Logical consistency: that “uppity” characteristic most eschewed in dhimmis. “Religious leaders to discuss right of Christians to build churches in Muslim countries,” by Nick Squires for the Telegraph, November 4:
The right of Christians to build churches in Islamic countries will be among the topics discussed at a ground-breaking summit between Muslim and Catholic leaders in the Vatican this week.
The unprecedented Catholic-Muslim forum has been convened to rebuild bridges between the two faiths after Pope Benedict XVI caused outrage by linking Islam with violence during a speech in 2006.
“Rebuild”? Apparently Pope Benedict singlehandedly destroyed “bridges” with the Islamic world (by, incidentally, quoting history). One would have thought those “bridges” were torched when Muhammad ordered the eviction of Christians and Jews from their Arabian homeland; or when verses were “revealed” to him commanding eternal warfare against Christians and Jews, until they are subjugated (9:29); or when Muslim armies swept through formerly Christian lands — from Syria to Spain — subjugating them and their Christian inhabitants. No, apparently the “bridges” have only recently been shaken up due to the Pope’s comments.
The Pope had to apologise for the speech in Regensburg, Germany, after quoting a medieval text which attacked some of the teachings of the Prophet Muhammed and implied that Islam was inherently violent.
His remarks, which he said were taken out of context and did not represent his opinion, sparked violence in Muslim countries.
Read: We will show you that our religion is not violent by, in fact, behaving violently.
The Muslim delegation arrived for the three day forum on Monday and will meet the Pontiff on Thursday.
The leader of the Catholic delegation, Cardinal Jean-Louis Tauran, said Muslims were allowed to build mosques in Christian countries so it was only right that Islamic nations should reciprocate by allowing the construction of churches.
“If Muslims have places of worship in Europe then it is normal that the reverse should be true in societies where Muslims are the majority,” Cardinal Tauran told the French Catholic newspaper La Croix.
An agreement on reciprocity was not a precondition for the talks, however, which would offer “real glimmers of hope” and open “a new chapter in the long history” of dialogue between the two faiths, he added.
Indeed, reciprocity should be a prerequisite for even having talks.
In response to the anger prompted by the Pope’s Regensburg address, 138 Muslim scholars and religious leaders last year wrote him a letter warning that the future of the planet depended on Muslims and Christians making peace with each other.

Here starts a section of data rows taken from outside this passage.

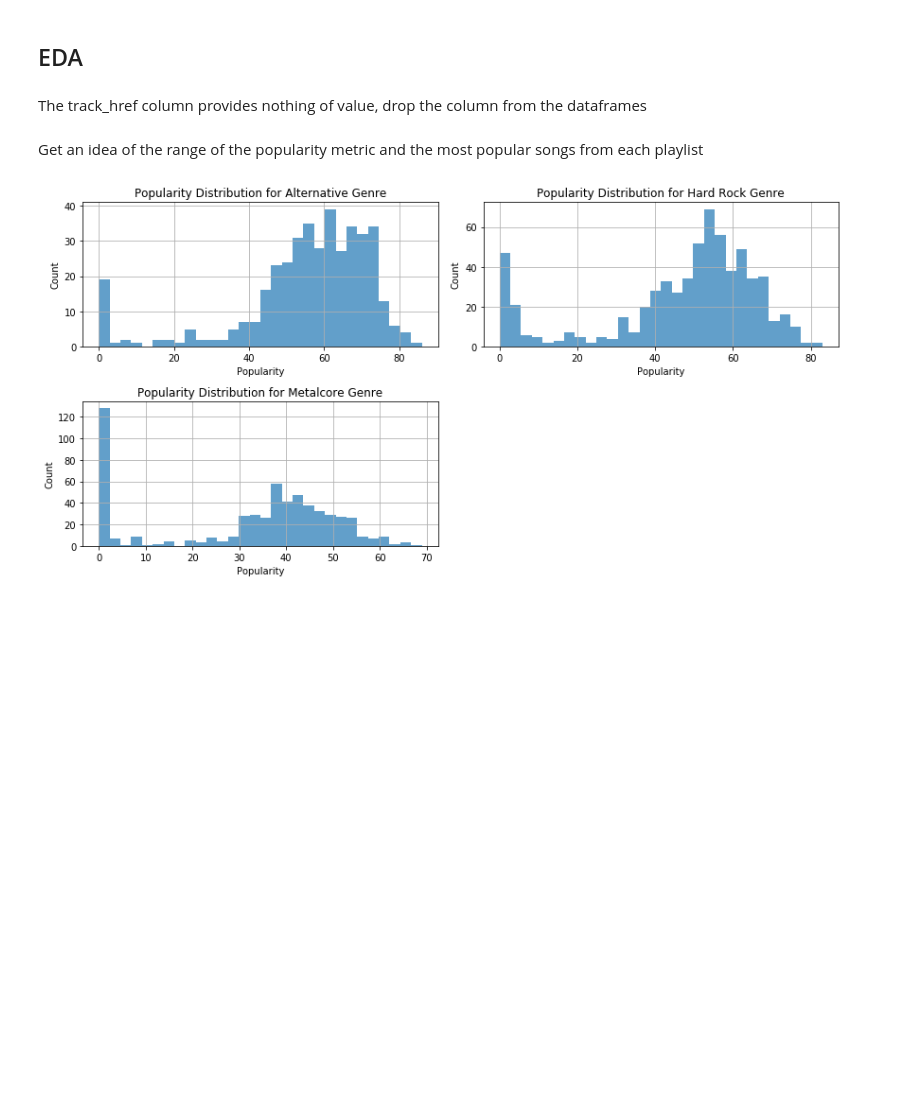
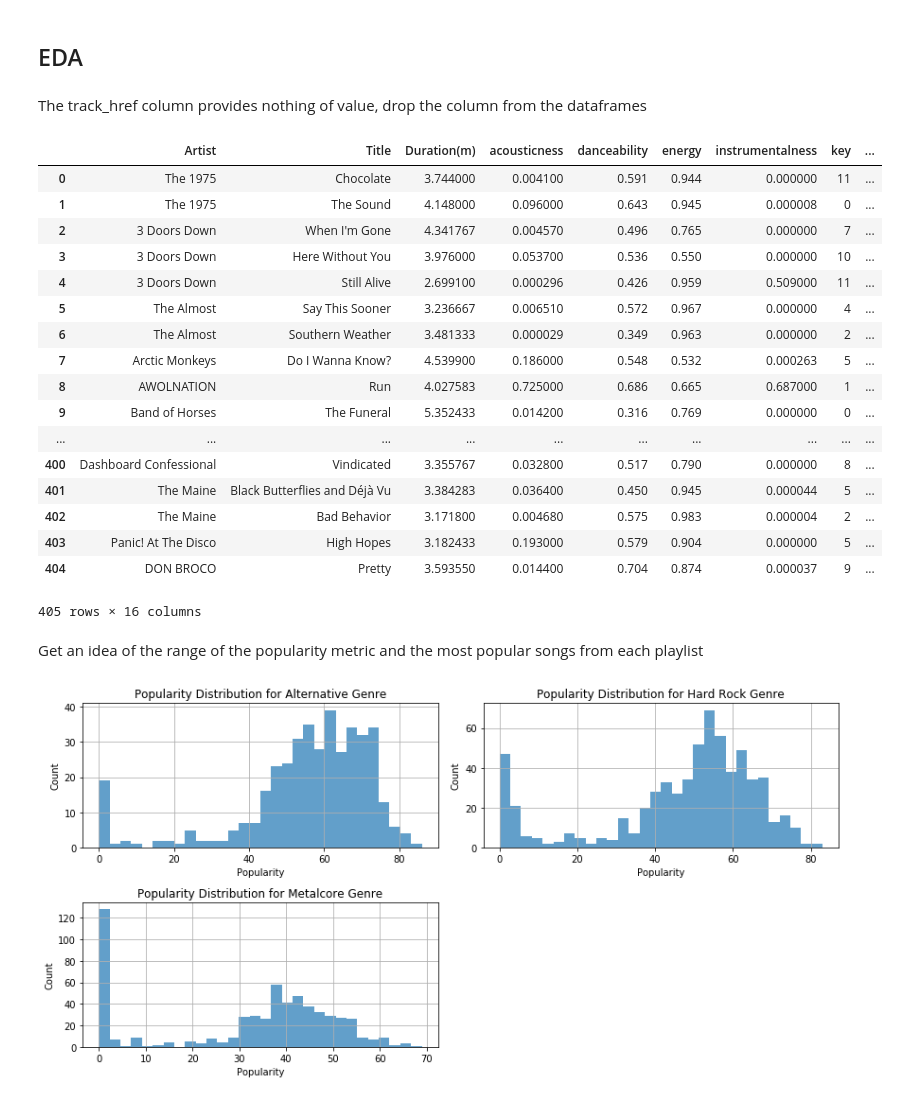
Before and after one commit to evanhosmer/Spotify_case_study, a Jupyter notebook: notebooks/Spotify.ipynb, the cells around one changed output. Drawn from its saved outputs; the diff is of its cells as text; code cells hidden in the pictures; blank space fills up the shorter version.

```diff
--- a/notebooks/Spotify.ipynb
+++ b/notebooks/Spotify.ipynb
@@ -65,7 +65,27 @@ The track_href column provides nothing of value, drop the column from the datafr
 # %%
 alternative.drop(['track_href'], axis=1,inplace = True)
 hard_rock.drop(['track_href'], axis=1,inplace = True)
 metal_core.drop(['track_href'], axis=1,inplace = True)
+alternative
+# %% [output]
+|  | Artist | Title | Duration(m) | acousticness | danceability | energy | instrumentalness | key | ... |
+| 0 | The 1975 | Chocolate | 3.744000 | 0.004100 | 0.591 | 0.944 | 0.000000 | 11 | ... |
+| 1 | The 1975 | The Sound | 4.148000 | 0.096000 | 0.643 | 0.945 | 0.000008 | 0 | ... |
+| 2 | 3 Doors Down | When I'm Gone | 4.341767 | 0.004570 | 0.496 | 0.765 | 0.000000 | 7 | ... |
+| 3 | 3 Doors Down | Here Without You | 3.976000 | 0.053700 | 0.536 | 0.550 | 0.000000 | 10 | ... |
+| 4 | 3 Doors Down | Still Alive | 2.699100 | 0.000296 | 0.426 | 0.959 | 0.509000 | 11 | ... |
+| 5 | The Almost | Say This Sooner | 3.236667 | 0.006510 | 0.572 | 0.967 | 0.000000 | 4 | ... |
+| 6 | The Almost | Southern Weather | 3.481333 | 0.000029 | 0.349 | 0.963 | 0.000000 | 2 | ... |
+| 7 | Arctic Monkeys | Do I Wanna Know? | 4.539900 | 0.186000 | 0.548 | 0.532 | 0.000263 | 5 | ... |
+| 8 | AWOLNATION | Run | 4.027583 | 0.725000 | 0.686 | 0.665 | 0.687000 | 1 | ... |
+| 9 | Band of Horses | The Funeral | 5.352433 | 0.014200 | 0.316 | 0.769 | 0.000000 | 0 | ... |
+| ... | ... | ... | ... | ... | ... | ... | ... | ... | ... |
+| 400 | Dashboard Confessional | Vindicated | 3.355767 | 0.032800 | 0.517 | 0.790 | 0.000000 | 8 | ... |
+| 401 | The Maine | Black Butterflies and Déjà Vu | 3.384283 | 0.036400 | 0.450 | 0.945 | 0.000044 | 5 | ... |
+| 402 | The Maine | Bad Behavior | 3.171800 | 0.004680 | 0.575 | 0.983 | 0.000004 | 2 | ... |
+| 403 | Panic! At The Disco | High Hopes | 3.182433 | 0.193000 | 0.579 | 0.904 | 0.000000 | 5 | ... |
+| 404 | DON BROCO | Pretty | 3.593550 | 0.014400 | 0.704 | 0.874 | 0.000037 | 9 | ... |
+405 rows × 16 columns
 # %% [markdown]
 Get an idea of the range of the popularity metric and the most popular songs from each playlist
 # %%
```
Also changed, not shown: 5 other files.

The delegation of 24 Muslim leaders is led by the Grand Mufti of Bosnia, Mustafa Ceric, and includes an Iranian ayatollah and an American woman academic specialising in Islamic studies.
British members of the delegation include Dr Anas Al-Shaikh-Ali, chairman of the UK Association of Muslim Social Scientists, and Sheikh Dr Abdal Hakim Murad Winter, lecturer in Islamic studies at Cambridge University.
The closed-door discussions at the Vatican will focus on Tuesday on “God’s love” and Wednesday on “loving your neighbour,” a theme that touches on two Vatican priorities, human rights and religious freedom.
Which days are reserved for Islamic themes, such as “Jihad in the path of Allah?”
The talks will also try to identify the reasons for the tension between Christianity and Islam, a senior Vatican figure said.
Succinct answer: the latter’s doctrinal need to subjugate the world. That, incidentally, is the problem Islam also has with Judaism, Hinduism, Buddhism, and so on.
“It would be interesting to see whether these tensions are shaped by ideological, political … and exploitative factors on both sides, rather than by actual differences,” said Pier Luigi Celata, the Secretary of the Pontifical Council for Inter-religious Dialogue.
The summit follows an interfaith conference in Cambridge last month and a meeting between the Archbishop of Canterbury, Dr Rowan Williams, and the Grand Mufti of Egypt, Ali Gomaa, in which they agreed to strengthen dialogue between Islamic and Christian universities.